WHITE SULPHUR SPRINGS - All I want for the Fourth of July is for Phil Mickelson to make the stinkin' cut.
Really, Lefty, do you have to string us along? For the last two summers, we have waited for you to contend at the Greenbrier Classic, the young tournament in our little corner of the golf world, to perhaps knock heads with Webb Simpson or some young gun on Sunday.
Instead, you've flirted merely with making the cut. In 2011, you had a 19-foot birdie try on the 18th to stick around - and you didn't just miss, you three-putted. In 2012, you missed by three shots.
All half-joking aside, it was exhilarating to see Mickelson commit to taking on the Old White TPC again four weeks hence. It was also relieving: The lack of big-name announcements was starting to make me nervous.
Mickelson can still play. Since missing the cut at the Greenbrier Classic and the British Open in a three-week stretch last year, he has climbed back into the top 10 in the world rankings.
How did he pull that off?

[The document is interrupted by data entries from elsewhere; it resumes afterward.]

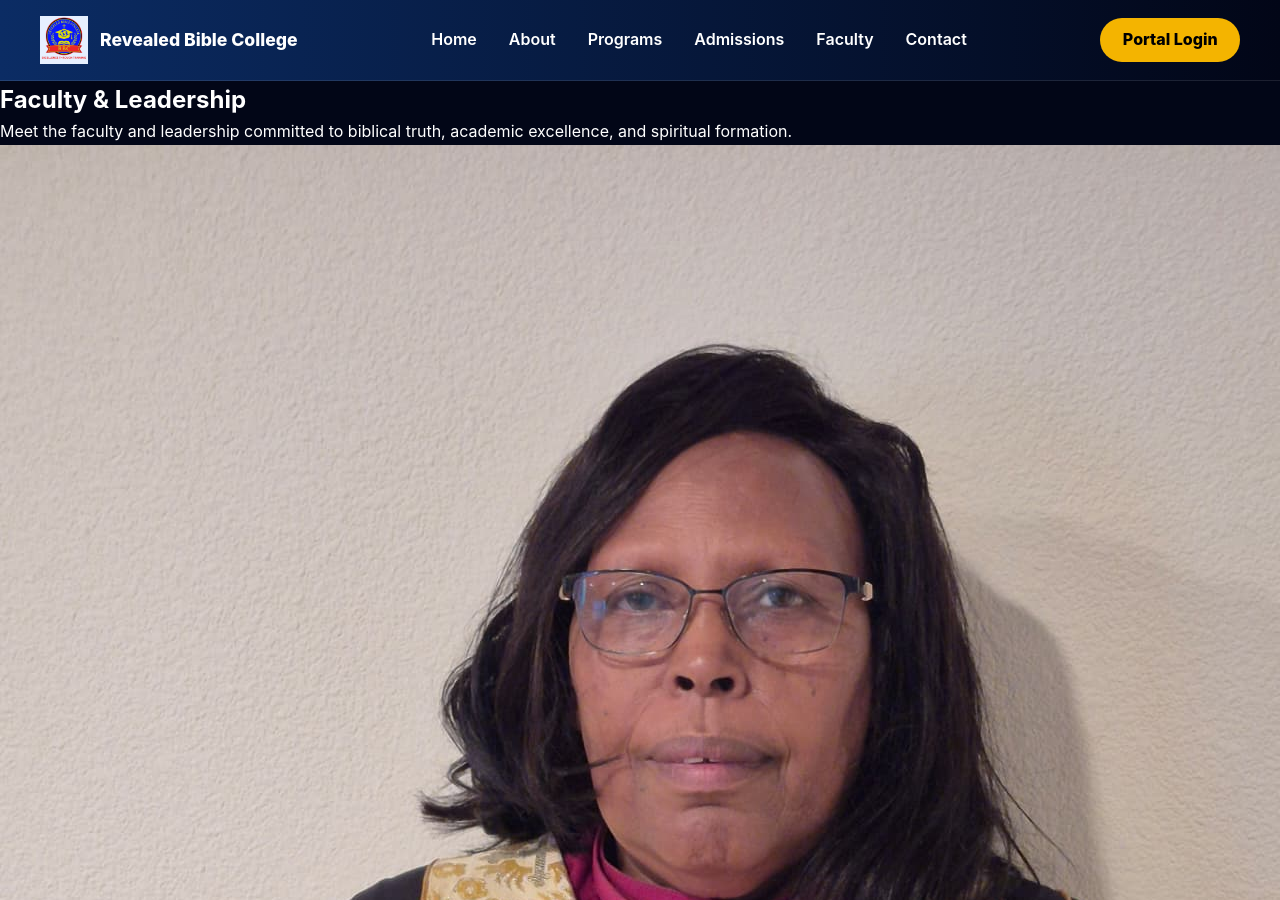
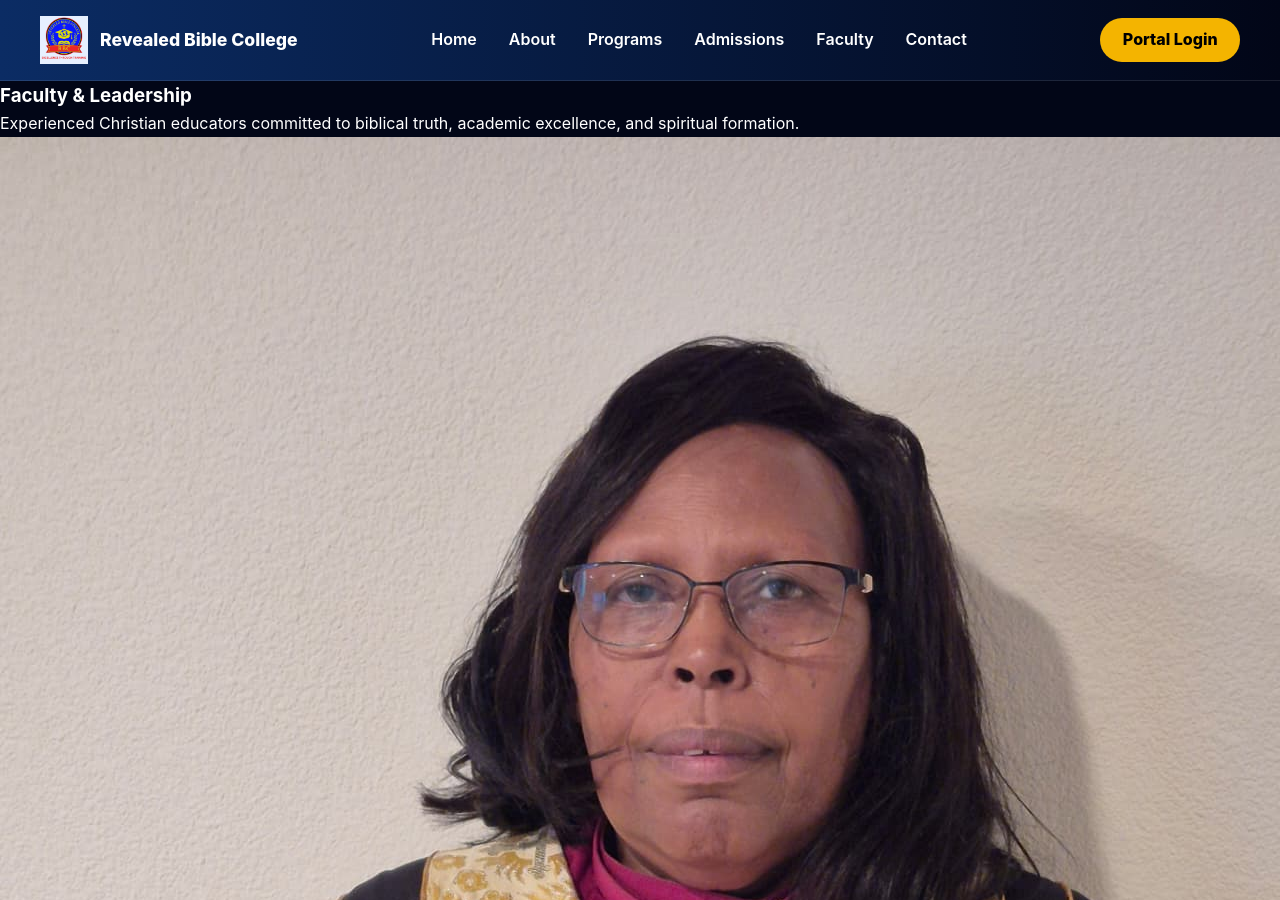
Before and after one commit to WillieKM/my-student-portal, a Jekyll site: the page built from faculty.html, in a window 1280 px wide and 900 px high. Built offline with Jekyll 4.4.1, drawn with Linux system fonts in a browser that asks for light colours; some of the changed text lies outside the part shown.

Commit message:
Update faculty.html

```diff
--- a/faculty.html
+++ b/faculty.html
@@ -1,12 +1,8 @@
 ---
-layout: default
-title: Faculty & Leadership | Revealed Bible College
-hero_title: Faculty & Leadership
-hero_subtitle: Meet the faculty and leadership committed to biblical truth, academic excellence, and spiritual formation.
+layout: section
+title: Faculty & Leadership
+subtitle: Experienced Christian educators committed to biblical truth, academic excellence, and spiritual formation.
 ---
-
-<section class="content-section">
-  <div class="container">
 
 <div class="card-grid">
 
@@ -14,24 +10,21 @@
     <img src="/pauline-kamanja.jpg" alt="Apostle Pauline Kamanja">
     <h3>Apostle Pauline Kamanja</h3>
     <p class="role">President</p>
-        <p>Founder and spiritual leader providing vision, apostolic oversight, and leadership direction.</p>
+    <p>Founder and spiritual leader providing vision, apostolic oversight, and ministry direction.</p>
   </div>
 
   <div class="card faculty-card">
     <img src="/leon-harris.jpg" alt="Dr. Leon Harris">
     <h3>Dr. Leon Harris</h3>
     <p class="role">Chancellor</p>
-        <p>Oversees academic integrity, program development, and leadership advancement.</p>
+    <p>Oversees academic governance, leadership development, and global ministry advancement.</p>
   </div>
 
   <div class="card faculty-card">
     <img src="/harrison-ndungu.jpg" alt="Dr. Harrison Ndungu">
     <h3>Dr. Harrison Ndungu</h3>
     <p class="role">Ministry & Leadership</p>
-        <p>Focus on practical ministry training, pastoral development, and leadership formation.</p>
+    <p>Equips ministers in practical ministry, church leadership, and discipleship formation.</p>
   </div>
 
 </div>
-
-  </div>
-</section>
```
Lines whose indentation alone changed are shown as unchanged.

That started with a run through the FedExCup playoffs to the Tour Championship, which essentially crowns the Tour's top 30 players. He tied for second in the World Golf Championships event in China and started 2013 with a win at the Phoenix Open, where he has hero status from his college days. That was his 41st win all-time.
Since then, he has had two third-place finishes and another 16th. He has missed two cuts, however, including his last start, The Players Championship in early May. After three weeks off - he even took a pass on the Memorial - he'll be back at it this week in Memphis.

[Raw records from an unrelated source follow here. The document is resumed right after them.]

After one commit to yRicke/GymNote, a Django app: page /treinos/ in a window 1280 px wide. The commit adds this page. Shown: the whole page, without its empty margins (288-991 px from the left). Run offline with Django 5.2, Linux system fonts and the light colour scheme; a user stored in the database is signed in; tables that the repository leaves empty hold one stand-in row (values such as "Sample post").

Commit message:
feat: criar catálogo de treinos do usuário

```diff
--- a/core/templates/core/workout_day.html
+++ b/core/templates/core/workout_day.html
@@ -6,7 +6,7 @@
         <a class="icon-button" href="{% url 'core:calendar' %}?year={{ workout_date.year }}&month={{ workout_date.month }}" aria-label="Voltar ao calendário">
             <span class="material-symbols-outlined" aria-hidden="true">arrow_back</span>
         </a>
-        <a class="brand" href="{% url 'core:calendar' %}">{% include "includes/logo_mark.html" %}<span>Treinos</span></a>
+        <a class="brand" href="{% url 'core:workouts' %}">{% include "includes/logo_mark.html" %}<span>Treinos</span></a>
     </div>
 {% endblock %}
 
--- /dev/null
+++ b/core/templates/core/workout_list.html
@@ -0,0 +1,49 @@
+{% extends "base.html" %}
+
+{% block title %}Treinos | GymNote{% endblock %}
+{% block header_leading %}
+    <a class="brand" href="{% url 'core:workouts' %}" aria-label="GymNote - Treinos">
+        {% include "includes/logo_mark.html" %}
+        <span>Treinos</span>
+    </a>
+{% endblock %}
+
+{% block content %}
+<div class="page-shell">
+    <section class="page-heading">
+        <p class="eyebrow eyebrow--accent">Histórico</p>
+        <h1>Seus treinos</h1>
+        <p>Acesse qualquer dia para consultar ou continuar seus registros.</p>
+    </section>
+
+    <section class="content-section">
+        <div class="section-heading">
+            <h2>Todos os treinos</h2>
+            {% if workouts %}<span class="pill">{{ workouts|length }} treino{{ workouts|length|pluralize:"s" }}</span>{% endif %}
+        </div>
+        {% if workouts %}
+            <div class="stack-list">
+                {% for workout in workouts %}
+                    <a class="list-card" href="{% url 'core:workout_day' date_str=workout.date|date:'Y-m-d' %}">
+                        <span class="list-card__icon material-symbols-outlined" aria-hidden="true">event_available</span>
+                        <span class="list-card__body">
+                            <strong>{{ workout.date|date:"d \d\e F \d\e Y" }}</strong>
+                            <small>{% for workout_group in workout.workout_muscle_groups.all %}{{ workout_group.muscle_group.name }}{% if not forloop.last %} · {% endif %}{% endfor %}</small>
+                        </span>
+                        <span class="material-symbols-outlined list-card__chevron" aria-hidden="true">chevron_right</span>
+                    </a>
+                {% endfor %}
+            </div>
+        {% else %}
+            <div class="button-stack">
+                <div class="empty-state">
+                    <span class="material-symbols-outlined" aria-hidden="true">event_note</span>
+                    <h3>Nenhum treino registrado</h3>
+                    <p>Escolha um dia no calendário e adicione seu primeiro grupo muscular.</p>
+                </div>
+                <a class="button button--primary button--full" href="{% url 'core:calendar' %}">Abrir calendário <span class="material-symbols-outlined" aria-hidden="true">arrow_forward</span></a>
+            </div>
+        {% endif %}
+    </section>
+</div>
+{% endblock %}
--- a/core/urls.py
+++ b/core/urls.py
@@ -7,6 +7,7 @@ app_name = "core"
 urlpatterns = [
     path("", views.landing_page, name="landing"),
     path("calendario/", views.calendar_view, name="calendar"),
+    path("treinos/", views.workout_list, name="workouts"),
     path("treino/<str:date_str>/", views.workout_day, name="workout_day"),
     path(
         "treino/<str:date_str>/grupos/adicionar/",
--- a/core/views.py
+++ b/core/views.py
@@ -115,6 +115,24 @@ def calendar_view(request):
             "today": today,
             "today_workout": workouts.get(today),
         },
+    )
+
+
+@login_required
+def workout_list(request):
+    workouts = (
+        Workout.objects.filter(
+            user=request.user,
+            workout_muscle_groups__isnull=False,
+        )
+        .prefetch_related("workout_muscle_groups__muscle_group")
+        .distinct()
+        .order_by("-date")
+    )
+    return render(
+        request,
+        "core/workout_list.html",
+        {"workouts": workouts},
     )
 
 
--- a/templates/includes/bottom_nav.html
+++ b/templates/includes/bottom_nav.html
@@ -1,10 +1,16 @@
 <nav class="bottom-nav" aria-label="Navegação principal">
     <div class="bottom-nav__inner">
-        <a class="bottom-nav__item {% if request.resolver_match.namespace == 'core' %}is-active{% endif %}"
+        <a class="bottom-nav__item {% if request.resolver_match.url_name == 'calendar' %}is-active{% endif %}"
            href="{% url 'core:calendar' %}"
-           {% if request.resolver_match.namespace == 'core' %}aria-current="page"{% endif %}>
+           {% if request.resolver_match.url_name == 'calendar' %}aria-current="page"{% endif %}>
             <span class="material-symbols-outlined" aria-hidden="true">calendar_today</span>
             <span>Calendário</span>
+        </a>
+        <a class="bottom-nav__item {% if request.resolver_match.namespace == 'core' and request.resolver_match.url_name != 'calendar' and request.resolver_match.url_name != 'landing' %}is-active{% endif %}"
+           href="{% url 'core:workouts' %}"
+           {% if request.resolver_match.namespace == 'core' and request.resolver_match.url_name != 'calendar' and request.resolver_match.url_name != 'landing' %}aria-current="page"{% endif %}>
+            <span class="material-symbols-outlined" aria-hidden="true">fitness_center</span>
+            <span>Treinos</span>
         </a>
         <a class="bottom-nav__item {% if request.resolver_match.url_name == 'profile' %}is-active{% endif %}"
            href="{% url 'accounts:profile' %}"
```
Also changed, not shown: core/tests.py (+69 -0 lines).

Then he'll play the U.S. Open in Merion. If he repeats his schedule of 2012, he'll take two weeks off before coming to the Classic.
And he'll make it a classic, one way or another.
For one thing, he refuses to be boring on the course. He's a daring sort, and doesn't mind attempting a crazy shot when put in adverse conditions. He's usually great with the fans, both on and off the course.
But his best quality will be drawing a few other top players to the field, which is what he did best in 2011. In 2012, he was upstaged a bit by Tiger Woods, which is to be expected.
I don't think we'll see Woods here this time around, though resort owner Jim Justice reports that "he hasn't said no." Matt Kuchar, the 2010 Classic participant who has climbed to fourth in the world, is not coming - he took a sponsor's exemption into the French Open the same week.
Steve Stricker, who came last year, is playing a scaled-back schedule, which I guarantee will include his favored John Deere Classic. That's a week after the Greenbrier, in the Quad Cities. Scratch him.